INDIAN WELLS, Calif. -- Rafael Nadal withdrew from the BNP Paribas Open on Saturday, done in once again by a knee injury.
He had been set to play longtime rival Roger Federer in the semifinals.
A somber Nadal announced his withdrawal a couple of hours before he was scheduled to take the court at Indian Wells Tennis Garden.
"I warmed up today in the morning, and I felt that my knee was not good enough to compete at the level that I needed to compete," he said.
Federer was warming up on another court at the same time as Nadal and figured the match was on. However, Nadal soon texted him it wasn't going to happen.
"It's a big letdown," said Federer, who came on court in khaki shorts and a gray cardigan to address fans. "I know the anticipation is there from the crowd and also us players. I'm excited to be in the finals but not this way."
Against Raonic, Thiem earned the only break of the third set in the fifth game. He led 5-3 and served it out, winning on his second match point with a backhand volley.
Thiem and Federer have split their four previous meetings, with only one going three sets. Federer won the last time they played at the ATP Finals in London in November.
Nadal's right knee flared up in the second set of his 7-6 (2), 7-6 (2) victory over Karen Khachanov in Friday's quarterfinals. He twice called for a trainer, who applied tape just below Nadal's knee. It was obvious that Nadal's movement was hampered.
Nadal said he won't play again until the Monte Carlo Masters on clay in mid-April.
"I don't have doubts today that I will be ready for Monte Carlo," he said.
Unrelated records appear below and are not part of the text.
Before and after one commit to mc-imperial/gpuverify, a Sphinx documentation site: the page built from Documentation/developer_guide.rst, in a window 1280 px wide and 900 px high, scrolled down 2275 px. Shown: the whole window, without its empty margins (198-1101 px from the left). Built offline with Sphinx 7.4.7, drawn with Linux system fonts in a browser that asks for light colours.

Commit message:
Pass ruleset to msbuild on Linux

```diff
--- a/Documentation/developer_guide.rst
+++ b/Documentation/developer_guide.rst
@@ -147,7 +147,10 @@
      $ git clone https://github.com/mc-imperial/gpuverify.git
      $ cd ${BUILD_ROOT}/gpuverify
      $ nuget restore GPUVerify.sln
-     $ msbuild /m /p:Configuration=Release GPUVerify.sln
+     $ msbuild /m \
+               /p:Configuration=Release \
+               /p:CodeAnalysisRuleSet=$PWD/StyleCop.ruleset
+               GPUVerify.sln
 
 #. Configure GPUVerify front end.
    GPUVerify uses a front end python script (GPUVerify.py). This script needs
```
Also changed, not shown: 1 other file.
Knee problems have dogged the 32-year-old for years, and they cut short his 2018 season after the US Open in September, when he was forced to quit two sets into his semifinal against Juan Martin del Potro.
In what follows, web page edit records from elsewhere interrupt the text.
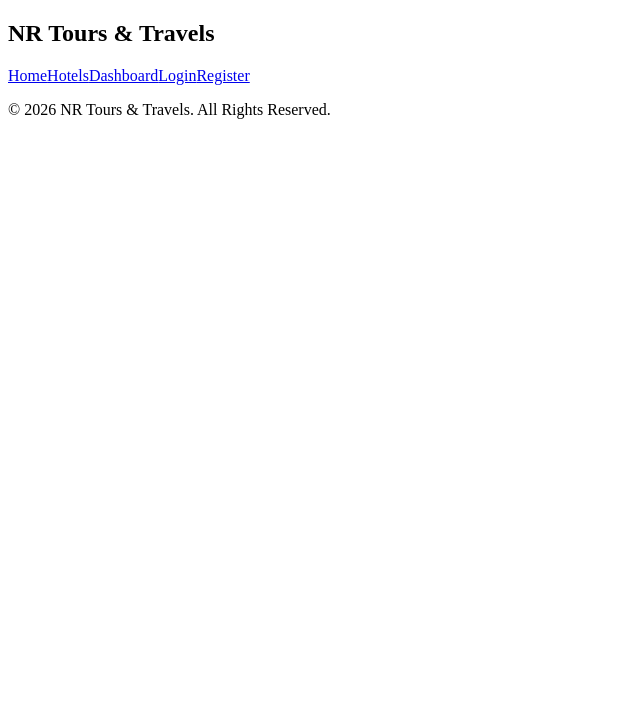
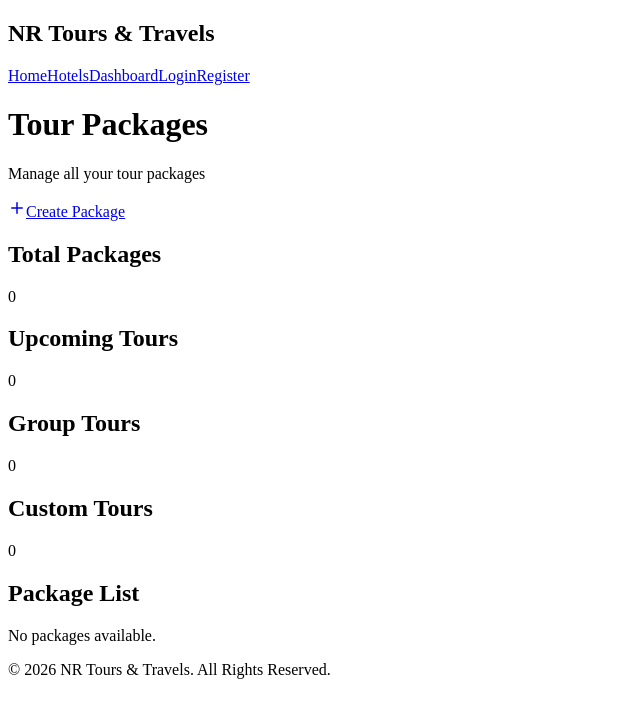
Before and after one commit to nrtoursandtravels1-jpg/NR-TRAVEL-B2B, a React (Vite) app in the folder frontend/: page /packages in a window 1280 px wide. Shown: the top 718 px of the page, without its empty margins (0-640 px from the left). Built offline with nearby package versions, Linux system fonts and the light colour scheme.

Commit message:
Added Tour Package Management module

```diff
--- a/frontend/package.json
+++ b/frontend/package.json
@@ -9,7 +9,7 @@
     "preview": "vite preview"
   },
   "dependencies": {
-    "@supabase/supabase-js": "^2.110.8",
+    "@supabase/supabase-js": "^2.110.9",
     "@tailwindcss/vite": "^4.3.3",
     "lucide-react": "^1.27.0",
     "react": "^18.3.1",
--- a/frontend/src/App.jsx
+++ b/frontend/src/App.jsx
@@ -17,6 +17,16 @@ import Hotel from "./pages/Hotel";
 
 // Lead Components
 import Leads from "./components/leads/Leads";
+
+// Tour Package Pages
+import Packages from "./pages/Packages/Packages";
+import CreatePackage from "./pages/Packages/CreatePackage";
+import EditPackage from "./pages/Packages/EditPackage";
+import UpcomingTours from "./pages/Packages/UpcomingTours";
+import GroupTours from "./pages/Packages/GroupTours";
+import GirlsOnlyTours from "./pages/Packages/GirlsOnlyTours";
+import FamilyTours from "./pages/Packages/FamilyTours";
+import CustomTours from "./pages/Packages/CustomTours";
 
 function App() {
   return (
@@ -40,6 +50,16 @@ function App() {
           <Route path="/add-lead" element={<AddLead />} />
           <Route path="/leads" element={<Leads />} />
           <Route path="/hotel" element={<Hotel />} />
+
+          {/* Tour Package Management */}
+          <Route path="/packages" element={<Packages />} />
+          <Route path="/packages/create" element={<CreatePackage />} />
+          <Route path="/packages/edit/:id" element={<EditPackage />} />
+          <Route path="/packages/upcoming" element={<UpcomingTours />} />
+          <Route path="/packages/group" element={<GroupTours />} />
+          <Route path="/packages/girls" element={<GirlsOnlyTours />} />
+          <Route path="/packages/family" element={<FamilyTours />} />
+          <Route path="/packages/custom" element={<CustomTours />} />
         </Routes>
 
         <Footer />
--- /dev/null
+++ b/frontend/src/pages/Packages/CreatePackage.jsx
@@ -0,0 +1,9 @@
+function CreatePackage() {
+  return (
+    <div className="p-6">
+      <h1 className="text-3xl font-bold">Create Package</h1>
+    </div>
+  );
+}
+
+export default CreatePackage;
--- /dev/null
+++ b/frontend/src/pages/Packages/CustomTours.jsx
@@ -0,0 +1,9 @@
+function CustomTours() {
+  return (
+    <div className="p-6">
+      <h1 className="text-3xl font-bold">Custom Tours</h1>
+    </div>
+  );
+}
+
+export default CustomTours;
--- /dev/null
+++ b/frontend/src/pages/Packages/EditPackage.jsx
@@ -0,0 +1,9 @@
+function EditPackage() {
+  return (
+    <div className="p-6">
+      <h1 className="text-3xl font-bold">Edit Package</h1>
+    </div>
+  );
+}
+
+export default EditPackage;
--- /dev/null
+++ b/frontend/src/pages/Packages/FamilyTours.jsx
@@ -0,0 +1,9 @@
+function FamilyTours() {
+  return (
+    <div className="p-6">
+      <h1 className="text-3xl font-bold">Family Tours</h1>
+    </div>
+  );
+}
+
+export default FamilyTours;
--- /dev/null
+++ b/frontend/src/pages/Packages/GirlsOnlyTours.jsx
@@ -0,0 +1,9 @@
+function GirlsOnlyTours() {
+  return (
+    <div className="p-6">
+      <h1 className="text-3xl font-bold">Girls Only Tours</h1>
+    </div>
+  );
+}
+
+export default GirlsOnlyTours;
--- /dev/null
+++ b/frontend/src/pages/Packages/GroupTours.jsx
@@ -0,0 +1,9 @@
+function GroupTours() {
+  return (
+    <div className="p-6">
+      <h1 className="text-3xl font-bold">Group Tours</h1>
+    </div>
+  );
+}
+
+export default GroupTours;
--- /dev/null
+++ b/frontend/src/pages/Packages/Packages.jsx
@@ -0,0 +1,62 @@
+import { Link } from "react-router-dom";
+import { Plus } from "lucide-react";
+
+function Packages() {
+  return (
+    <div className="p-6">
+      {/* Header */}
+      <div className="flex items-center justify-between mb-6">
+        <div>
+          <h1 className="text-3xl font-bold">Tour Packages</h1>
+          <p className="text-gray-400 mt-1">
+            Manage all your tour packages
+          </p>
+        </div>
+
+        <Link
+          to="/packages/create"
+          className="flex items-center gap-2 bg-blue-600 hover:bg-blue-700 px-4 py-2 rounded-lg text-white"
+        >
+          <Plus size={18} />
+          Create Package
+        </Link>
+      </div>
+
+      {/* Statistics */}
+      <div className="grid grid-cols-1 md:grid-cols-4 gap-5 mb-6">
+        <div className="bg-slate-800 rounded-xl p-5">
+          <h2 className="text-gray-400">Total Packages</h2>
+          <p className="text-3xl font-bold mt-2">0</p>
+        </div>
+
+        <div className="bg-slate-800 rounded-xl p-5">
+          <h2 className="text-gray-400">Upcoming Tours</h2>
+          <p className="text-3xl font-bold mt-2">0</p>
+        </div>
+
+        <div className="bg-slate-800 rounded-xl p-5">
+          <h2 className="text-gray-400">Group Tours</h2>
+          <p className="text-3xl font-bold mt-2">0</p>
+        </div>
+
+        <div className="bg-slate-800 rounded-xl p-5">
+          <h2 className="text-gray-400">Custom Tours</h2>
+          <p className="text-3xl font-bold mt-2">0</p>
+        </div>
+      </div>
+
+      {/* Table Placeholder */}
+      <div className="bg-slate-800 rounded-xl p-6">
+        <h2 className="text-xl font-semibold mb-4">
+          Package List
+        </h2>
+
+        <p className="text-gray-400">
+          No packages available.
+        </p>
+      </div>
+    </div>
+  );
+}
+
+export default Packages;
--- /dev/null
+++ b/frontend/src/pages/Packages/UpcomingTours.jsx
@@ -0,0 +1,9 @@
+function UpcomingTours() {
+  return (
+    <div className="p-6">
+      <h1 className="text-3xl font-bold">Upcoming Tours</h1>
+    </div>
+  );
+}
+
+export default UpcomingTours;
```
Also changed, not shown: 1 other file (tests, documents, lock files or other folders).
Nadal choked up discussing his withdrawal last fall, and he appeared near tears Saturday.
He admitted that he sometimes is sad because he feels at a disadvantage against his opponents due to his continued knee issues that force him to limit his practice and playing time.
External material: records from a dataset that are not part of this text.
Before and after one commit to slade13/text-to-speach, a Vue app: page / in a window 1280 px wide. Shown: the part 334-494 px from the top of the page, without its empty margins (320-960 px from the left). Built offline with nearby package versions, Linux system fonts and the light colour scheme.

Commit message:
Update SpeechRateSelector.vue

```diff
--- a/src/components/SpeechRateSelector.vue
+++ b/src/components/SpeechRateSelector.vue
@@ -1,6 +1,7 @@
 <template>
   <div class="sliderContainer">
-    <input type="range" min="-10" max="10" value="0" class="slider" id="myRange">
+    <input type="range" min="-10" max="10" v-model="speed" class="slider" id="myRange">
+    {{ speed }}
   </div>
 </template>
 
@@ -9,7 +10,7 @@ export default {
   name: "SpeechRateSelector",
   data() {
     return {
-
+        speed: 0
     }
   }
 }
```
Then he gathered himself, saying, "It's not the moment to complain much. With all this stuff, I still where I am today."
The year began promisingly enough. Nadal didn't drop a set in reaching his fifth Australian Open final, where he lost to Novak Djokovic. He is ranked No. 2 in the world and has a match record of 11-2.
"Still tough because I felt more or less OK during this beginning of the season in terms of my knee," Nadal said. "Now it starts the process that I have to decide what direction we have to take to recover well and to recover as soon as possible."
Even with all his injuries, Nadal indicated he has no intention of giving up playing on hard courts, the surface for two of the four Grand Slam events.
"My goal is to play on all the surfaces," he said.
It would have been the 39th career meeting between Nadal and Federer, who advances to Sunday's final in pursuit of a record sixth title at Indian Wells and the 101st in his career.
"I know every one we have now could be our last," Federer said. "It's a special rivalry, maybe the most special with Rafa and Novak."
With time to fill before the women's and men's doubles finals, Djokovic and Pete Sampras teamed for a one-set doubles match against John McEnroe and tournament director Tommy Haas. Comedian Jon Lovitz served as chair umpire.